Select all lines in the records that include "behavioral".

═══

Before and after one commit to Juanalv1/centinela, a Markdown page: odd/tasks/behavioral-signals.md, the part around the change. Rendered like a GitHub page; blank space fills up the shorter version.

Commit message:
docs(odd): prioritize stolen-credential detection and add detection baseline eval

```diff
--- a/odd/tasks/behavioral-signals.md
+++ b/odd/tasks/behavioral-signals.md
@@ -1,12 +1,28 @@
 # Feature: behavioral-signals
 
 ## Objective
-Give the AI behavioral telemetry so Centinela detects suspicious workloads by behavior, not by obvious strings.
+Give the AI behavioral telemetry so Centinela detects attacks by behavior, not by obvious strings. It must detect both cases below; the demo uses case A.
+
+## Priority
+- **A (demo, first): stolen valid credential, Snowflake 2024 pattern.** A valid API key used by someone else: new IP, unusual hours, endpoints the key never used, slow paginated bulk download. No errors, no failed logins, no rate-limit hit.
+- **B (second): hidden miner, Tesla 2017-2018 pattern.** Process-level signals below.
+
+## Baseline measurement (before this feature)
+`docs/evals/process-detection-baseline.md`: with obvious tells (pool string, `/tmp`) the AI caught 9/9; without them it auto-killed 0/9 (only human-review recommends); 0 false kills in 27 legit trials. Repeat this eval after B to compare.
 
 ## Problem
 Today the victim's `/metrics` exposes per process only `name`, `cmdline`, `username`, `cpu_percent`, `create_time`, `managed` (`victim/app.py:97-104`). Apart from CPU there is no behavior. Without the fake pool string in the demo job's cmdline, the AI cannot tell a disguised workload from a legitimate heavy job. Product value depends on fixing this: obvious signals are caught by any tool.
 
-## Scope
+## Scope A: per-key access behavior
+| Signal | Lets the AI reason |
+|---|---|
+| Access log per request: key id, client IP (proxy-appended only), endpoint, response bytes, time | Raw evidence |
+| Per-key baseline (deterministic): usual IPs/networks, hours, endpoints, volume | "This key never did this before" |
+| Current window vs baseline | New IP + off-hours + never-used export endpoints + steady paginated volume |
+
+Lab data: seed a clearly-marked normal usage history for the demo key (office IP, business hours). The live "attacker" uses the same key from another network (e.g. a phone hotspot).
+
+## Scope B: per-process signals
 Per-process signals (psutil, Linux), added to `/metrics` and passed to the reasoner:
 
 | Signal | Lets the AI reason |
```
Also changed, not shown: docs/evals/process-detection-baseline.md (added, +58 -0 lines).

═══

_Response_:
Before and after one commit to Juanalv1/centinela, a Markdown page: odd/tasks/behavioral-signals.md, the part around the change. Rendered like a GitHub page; blank space fills up the shorter version.
--- a/odd/tasks/behavioral-signals.md
+++ b/odd/tasks/behavioral-signals.md
 # Feature: behavioral-signals
-Give the AI behavioral telemetry so Centinela detects suspicious workloads by behavior, not by obvious strings.
+Give the AI behavioral telemetry so Centinela detects attacks by behavior, not by obvious strings. It must detect both cases below; the demo uses case A.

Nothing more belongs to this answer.